What the task requires:
In the data that follows, find each line containing "contact" and copy it.

Data for review:
==*==

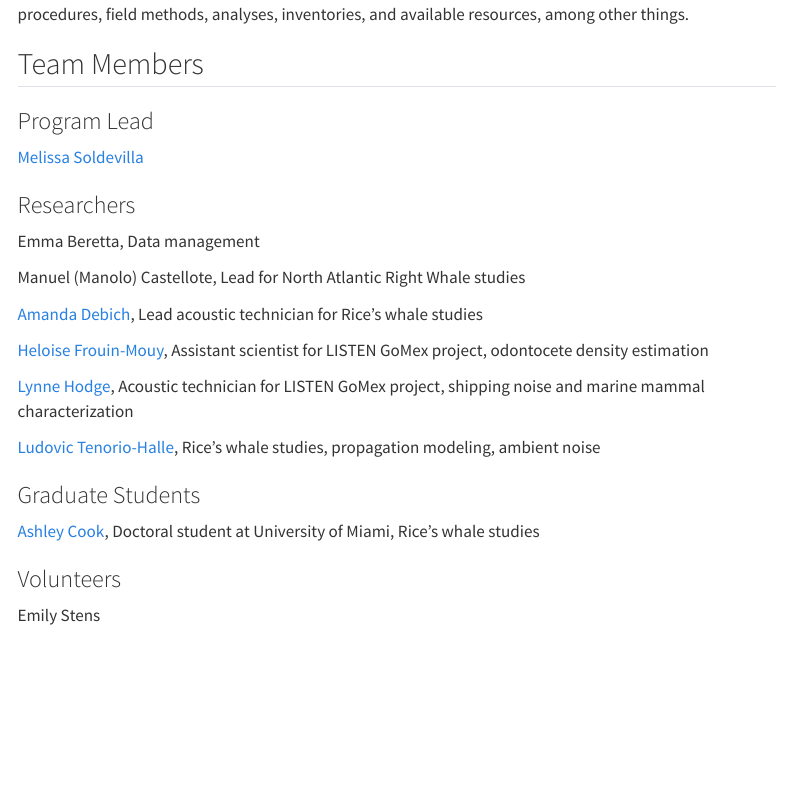
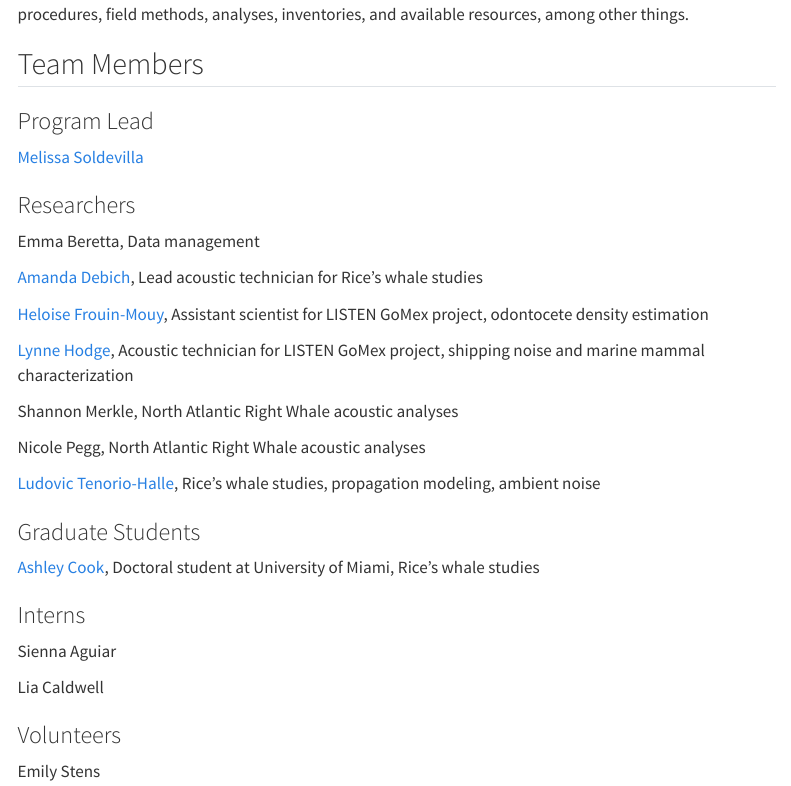
Before and after one commit to SEFSC/SEFSC-PAM-Lab-Manual, a Quarto document (index.qmd): the page in a window 1100 px wide, from 890 px down. Rendered offline with R 4.5, knitr and Pandoc in place of Quarto, with nearby package versions; menus at the side of the page are left out.

Commit message:
updated home page
Updated team members

```diff
--- a/index.qmd
+++ b/index.qmd
@@ -25,7 +25,7 @@ This lab manual serves as the go-to handbook for the behind-the-scenes informati
 
 Emma Beretta, Data management
 
-Manuel (Manolo) Castellote, Lead for North Atlantic Right Whale studies
+<!-- Manuel (Manolo) Castellote, Lead for North Atlantic Right Whale studies -->
 
 [Amanda Debich](https://www.fisheries.noaa.gov/contact/amanda-debich), Lead acoustic technician for Rice’s whale studies
 
@@ -33,11 +33,21 @@ Manuel (Manolo) Castellote, Lead for North Atlantic Right Whale studies
 
 [Lynne Hodge](https://www.fisheries.noaa.gov/contact/lynne-hodge-phd), Acoustic technician for LISTEN GoMex project, shipping noise and marine mammal characterization
 
+Shannon Merkle, North Atlantic Right Whale acoustic analyses
+
+Nicole Pegg, North Atlantic Right Whale acoustic analyses
+
 [Ludovic Tenorio-Halle](https://www.fisheries.noaa.gov/contact/ludovic-tenorio-halle-phd), Rice’s whale studies, propagation modeling, ambient noise
 
 ### Graduate Students
 
 [Ashley Cook](https://www.fisheries.noaa.gov/contact/ashley-cook), Doctoral student at University of Miami, Rice’s whale studies
+
+### Interns
+
+Sienna Aguiar
+
+Lia Caldwell
 
 ### Volunteers
 
```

==*==

Result below:
 [Amanda Debich](https://www.fisheries.noaa.gov/contact/amanda-debich), Lead acoustic technician for Rice’s whale studies
 [Lynne Hodge](https://www.fisheries.noaa.gov/contact/lynne-hodge-phd), Acoustic technician for LISTEN GoMex project, shipping noise and marine mammal characterization
 [Ludovic Tenorio-Halle](https://www.fisheries.noaa.gov/contact/ludovic-tenorio-halle-phd), Rice’s whale studies, propagation modeling, ambient noise
 [Ashley Cook](https://www.fisheries.noaa.gov/contact/ashley-cook), Doctoral student at University of Miami, Rice’s whale studies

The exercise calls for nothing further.